Timothy A. Wise
6 min readApr 15, 2020

Norman Borlaug, Milk Strikes, and the Green Revolution

The notion that hunger is caused by scarcity and that producing more food commodities will solve hunger are, oddly enough, rooted in our agricultural history of overproduction, of surplus not scarcity. Norman Borlaug, father of the Green Revolution, got it wrong from the start and his stubborn dedication to his own erroneous interpretation of Depression-era hunger still feeds our persistent myths of scarcity.(Excerpted from Eating Tomorrow, pp. 111–114, New Press, 2019)

1933 Wisconsin milk strike.

Africa was certainly reeling from a wide range of challenges in increasing food production and reducing hunger, and as I’d seen in Malawi, Mozambique, and Zambia the solutions to those problems were consistently blocked or diverted by agribusiness and big agriculture. The notion that technology would allow them to grow the food they needed, and that all the industrial-scale food would feed the hungry, seemed absurd. They weren’t growing much more food, and the hungry weren’t much better fed. The roots of their problems, it seemed to me, were as multinational as the firms that were pushing their way into the continent. Those tangled roots led back to the United States, where we are repeatedly told our highly productive farmers are feeding a hot, hungry, crowded world.

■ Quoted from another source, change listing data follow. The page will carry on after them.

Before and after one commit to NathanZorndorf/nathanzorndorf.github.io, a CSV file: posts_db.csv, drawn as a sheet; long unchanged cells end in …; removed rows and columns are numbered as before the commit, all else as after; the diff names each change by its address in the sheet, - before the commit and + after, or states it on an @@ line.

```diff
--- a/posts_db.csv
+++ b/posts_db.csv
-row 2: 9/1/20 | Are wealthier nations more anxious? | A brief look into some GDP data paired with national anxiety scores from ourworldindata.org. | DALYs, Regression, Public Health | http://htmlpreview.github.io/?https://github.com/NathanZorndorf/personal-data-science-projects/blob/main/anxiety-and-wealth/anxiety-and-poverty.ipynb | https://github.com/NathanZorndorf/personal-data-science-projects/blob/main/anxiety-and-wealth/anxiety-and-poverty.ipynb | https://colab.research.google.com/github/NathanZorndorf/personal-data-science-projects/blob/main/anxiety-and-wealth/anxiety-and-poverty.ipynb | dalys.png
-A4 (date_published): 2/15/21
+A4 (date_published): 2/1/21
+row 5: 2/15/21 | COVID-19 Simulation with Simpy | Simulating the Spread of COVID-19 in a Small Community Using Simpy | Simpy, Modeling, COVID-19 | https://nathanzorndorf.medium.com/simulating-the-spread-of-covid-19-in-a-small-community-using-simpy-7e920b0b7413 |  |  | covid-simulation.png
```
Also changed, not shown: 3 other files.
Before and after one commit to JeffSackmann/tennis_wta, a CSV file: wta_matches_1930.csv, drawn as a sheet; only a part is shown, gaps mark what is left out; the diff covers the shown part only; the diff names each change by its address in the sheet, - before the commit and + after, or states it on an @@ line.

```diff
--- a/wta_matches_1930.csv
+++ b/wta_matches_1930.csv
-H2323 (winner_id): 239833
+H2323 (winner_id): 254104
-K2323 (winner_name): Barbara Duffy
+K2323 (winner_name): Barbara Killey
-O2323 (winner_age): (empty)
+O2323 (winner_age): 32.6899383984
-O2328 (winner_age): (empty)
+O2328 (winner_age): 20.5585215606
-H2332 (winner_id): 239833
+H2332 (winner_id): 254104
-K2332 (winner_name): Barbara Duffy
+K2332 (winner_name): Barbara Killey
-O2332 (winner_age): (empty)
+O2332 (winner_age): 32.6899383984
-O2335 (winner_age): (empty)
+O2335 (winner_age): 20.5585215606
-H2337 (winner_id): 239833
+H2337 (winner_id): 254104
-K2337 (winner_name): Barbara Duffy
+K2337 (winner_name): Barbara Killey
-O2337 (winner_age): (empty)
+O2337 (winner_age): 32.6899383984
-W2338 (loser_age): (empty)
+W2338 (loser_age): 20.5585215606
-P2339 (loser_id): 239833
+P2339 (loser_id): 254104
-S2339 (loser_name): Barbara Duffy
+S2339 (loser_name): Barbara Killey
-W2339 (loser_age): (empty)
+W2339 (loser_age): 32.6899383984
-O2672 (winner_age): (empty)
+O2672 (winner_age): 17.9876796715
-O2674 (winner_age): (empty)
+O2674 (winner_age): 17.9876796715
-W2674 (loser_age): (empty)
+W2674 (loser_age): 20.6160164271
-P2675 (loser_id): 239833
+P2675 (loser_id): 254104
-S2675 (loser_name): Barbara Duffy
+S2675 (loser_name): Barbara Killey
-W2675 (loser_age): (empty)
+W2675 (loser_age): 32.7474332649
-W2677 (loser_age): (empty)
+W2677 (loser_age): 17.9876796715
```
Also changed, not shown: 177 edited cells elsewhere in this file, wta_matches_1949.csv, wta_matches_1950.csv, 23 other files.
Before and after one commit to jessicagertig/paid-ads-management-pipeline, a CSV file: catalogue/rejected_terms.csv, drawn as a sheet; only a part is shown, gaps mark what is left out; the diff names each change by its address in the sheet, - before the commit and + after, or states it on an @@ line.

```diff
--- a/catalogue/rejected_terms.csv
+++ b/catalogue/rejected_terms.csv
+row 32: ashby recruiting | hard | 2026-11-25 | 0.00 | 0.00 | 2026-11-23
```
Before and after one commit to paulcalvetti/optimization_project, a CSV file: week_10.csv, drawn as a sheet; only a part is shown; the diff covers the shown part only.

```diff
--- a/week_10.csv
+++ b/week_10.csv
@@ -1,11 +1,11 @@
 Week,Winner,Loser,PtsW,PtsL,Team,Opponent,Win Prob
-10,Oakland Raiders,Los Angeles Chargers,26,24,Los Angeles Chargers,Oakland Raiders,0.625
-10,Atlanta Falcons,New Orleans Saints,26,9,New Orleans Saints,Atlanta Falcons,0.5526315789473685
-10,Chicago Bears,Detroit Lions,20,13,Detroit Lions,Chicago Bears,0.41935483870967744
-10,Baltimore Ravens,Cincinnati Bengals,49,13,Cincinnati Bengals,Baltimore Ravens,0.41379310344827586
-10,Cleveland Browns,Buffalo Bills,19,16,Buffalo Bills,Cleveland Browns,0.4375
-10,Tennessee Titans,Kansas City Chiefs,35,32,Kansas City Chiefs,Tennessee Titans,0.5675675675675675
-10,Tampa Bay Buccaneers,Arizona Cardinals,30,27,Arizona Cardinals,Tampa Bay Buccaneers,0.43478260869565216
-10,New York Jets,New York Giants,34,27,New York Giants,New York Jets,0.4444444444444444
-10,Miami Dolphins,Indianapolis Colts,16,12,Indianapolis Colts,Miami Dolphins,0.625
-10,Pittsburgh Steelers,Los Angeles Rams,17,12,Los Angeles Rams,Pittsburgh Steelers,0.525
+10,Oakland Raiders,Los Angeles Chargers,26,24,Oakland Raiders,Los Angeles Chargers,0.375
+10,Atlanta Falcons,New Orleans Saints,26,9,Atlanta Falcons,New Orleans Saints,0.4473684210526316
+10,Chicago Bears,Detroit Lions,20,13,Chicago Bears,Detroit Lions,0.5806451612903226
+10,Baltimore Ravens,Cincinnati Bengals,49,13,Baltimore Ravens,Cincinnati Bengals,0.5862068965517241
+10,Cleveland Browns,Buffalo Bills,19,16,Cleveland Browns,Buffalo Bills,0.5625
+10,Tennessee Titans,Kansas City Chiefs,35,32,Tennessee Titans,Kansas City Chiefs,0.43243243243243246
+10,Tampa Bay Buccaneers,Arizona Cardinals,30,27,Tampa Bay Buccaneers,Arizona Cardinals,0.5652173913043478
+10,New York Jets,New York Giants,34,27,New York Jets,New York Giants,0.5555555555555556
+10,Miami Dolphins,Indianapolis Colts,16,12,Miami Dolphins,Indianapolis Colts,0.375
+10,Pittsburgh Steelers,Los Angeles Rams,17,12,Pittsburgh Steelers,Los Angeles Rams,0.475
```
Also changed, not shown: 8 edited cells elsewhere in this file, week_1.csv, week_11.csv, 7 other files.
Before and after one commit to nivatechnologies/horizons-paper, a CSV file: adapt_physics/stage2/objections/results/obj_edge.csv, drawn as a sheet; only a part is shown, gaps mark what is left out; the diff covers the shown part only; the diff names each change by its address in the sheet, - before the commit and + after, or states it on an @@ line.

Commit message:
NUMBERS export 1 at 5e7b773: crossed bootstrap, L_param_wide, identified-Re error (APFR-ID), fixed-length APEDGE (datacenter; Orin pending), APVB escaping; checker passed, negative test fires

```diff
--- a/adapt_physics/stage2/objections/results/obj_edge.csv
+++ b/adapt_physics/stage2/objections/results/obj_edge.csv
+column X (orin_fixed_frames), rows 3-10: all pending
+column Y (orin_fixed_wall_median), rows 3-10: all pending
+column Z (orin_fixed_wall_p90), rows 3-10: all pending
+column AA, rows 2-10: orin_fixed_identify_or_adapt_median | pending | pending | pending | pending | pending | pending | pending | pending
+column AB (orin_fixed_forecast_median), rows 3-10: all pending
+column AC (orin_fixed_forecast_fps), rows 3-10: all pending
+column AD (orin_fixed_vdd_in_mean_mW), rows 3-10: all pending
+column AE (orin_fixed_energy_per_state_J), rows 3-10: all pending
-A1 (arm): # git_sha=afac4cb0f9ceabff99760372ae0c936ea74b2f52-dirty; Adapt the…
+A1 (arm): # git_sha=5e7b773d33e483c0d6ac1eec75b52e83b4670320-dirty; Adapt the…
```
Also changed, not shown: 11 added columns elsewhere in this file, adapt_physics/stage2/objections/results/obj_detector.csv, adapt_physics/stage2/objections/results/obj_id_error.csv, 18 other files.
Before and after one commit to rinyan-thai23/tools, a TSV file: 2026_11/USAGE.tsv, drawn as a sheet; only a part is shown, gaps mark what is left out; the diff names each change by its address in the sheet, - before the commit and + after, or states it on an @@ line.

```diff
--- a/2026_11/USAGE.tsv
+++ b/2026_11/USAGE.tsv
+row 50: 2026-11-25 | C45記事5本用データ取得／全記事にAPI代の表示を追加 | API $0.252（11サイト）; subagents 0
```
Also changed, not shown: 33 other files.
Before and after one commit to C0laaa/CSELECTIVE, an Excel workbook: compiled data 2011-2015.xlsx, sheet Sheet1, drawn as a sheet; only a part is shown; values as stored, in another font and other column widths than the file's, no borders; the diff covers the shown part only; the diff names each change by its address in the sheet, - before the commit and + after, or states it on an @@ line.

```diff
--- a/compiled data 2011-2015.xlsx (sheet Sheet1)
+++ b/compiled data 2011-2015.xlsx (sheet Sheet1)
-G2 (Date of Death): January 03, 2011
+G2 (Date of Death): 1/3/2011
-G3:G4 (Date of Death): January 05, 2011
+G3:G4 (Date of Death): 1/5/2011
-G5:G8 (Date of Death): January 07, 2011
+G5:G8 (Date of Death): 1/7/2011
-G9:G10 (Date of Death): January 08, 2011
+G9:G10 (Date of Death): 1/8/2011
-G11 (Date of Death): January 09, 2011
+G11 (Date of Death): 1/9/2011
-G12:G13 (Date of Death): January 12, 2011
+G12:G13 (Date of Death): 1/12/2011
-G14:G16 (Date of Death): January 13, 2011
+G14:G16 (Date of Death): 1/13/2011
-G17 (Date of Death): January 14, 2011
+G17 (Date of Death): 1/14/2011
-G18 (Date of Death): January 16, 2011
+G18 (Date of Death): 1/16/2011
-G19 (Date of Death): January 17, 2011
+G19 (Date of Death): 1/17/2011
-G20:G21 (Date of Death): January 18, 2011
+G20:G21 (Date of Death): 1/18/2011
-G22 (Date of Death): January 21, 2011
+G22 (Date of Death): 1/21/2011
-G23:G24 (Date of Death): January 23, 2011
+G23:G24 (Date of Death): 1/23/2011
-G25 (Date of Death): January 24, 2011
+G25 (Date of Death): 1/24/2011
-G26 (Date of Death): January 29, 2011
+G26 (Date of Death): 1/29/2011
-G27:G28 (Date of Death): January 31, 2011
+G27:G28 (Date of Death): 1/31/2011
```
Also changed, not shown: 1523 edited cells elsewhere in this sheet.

Within the United States, the roots are deep in Iowa, the heart of the U.S. corn belt and the home of Norman Borlaug, father of the Green Revolution and founder of the World Food Prize, the self-proclaimed Nobel Prize for agriculture. Since the inaugural prize in 1987, the World Food Prize has become an ever-more elaborate ceremony, with a carefully staged State Department announcement of that year’s winner and a three-day conference in Des Moines, Iowa, in October around World Food Day. It has also become dominated by agribusiness, not surprising given the technology-obsessed visions of its founder.

By all accounts, Norman Borlaug was remarkable, a dedicated, indefatigable, creative crop breeder whose efforts to develop high-yielding wheat varieties, and his determination to make those seeds available to farmers in India and other countries facing hunger, won him the Nobel Prize in 1970. By all accounts, he was also incredibly stubborn. From what I could tell, his single-mindedness about technology as the key to…

Timothy A. Wise

Author of Eating Tomorrow: Agribusiness, Family Farmers, & the Battle for the Future of Food. Advisor with Institute for Agriculture and Trade Policy.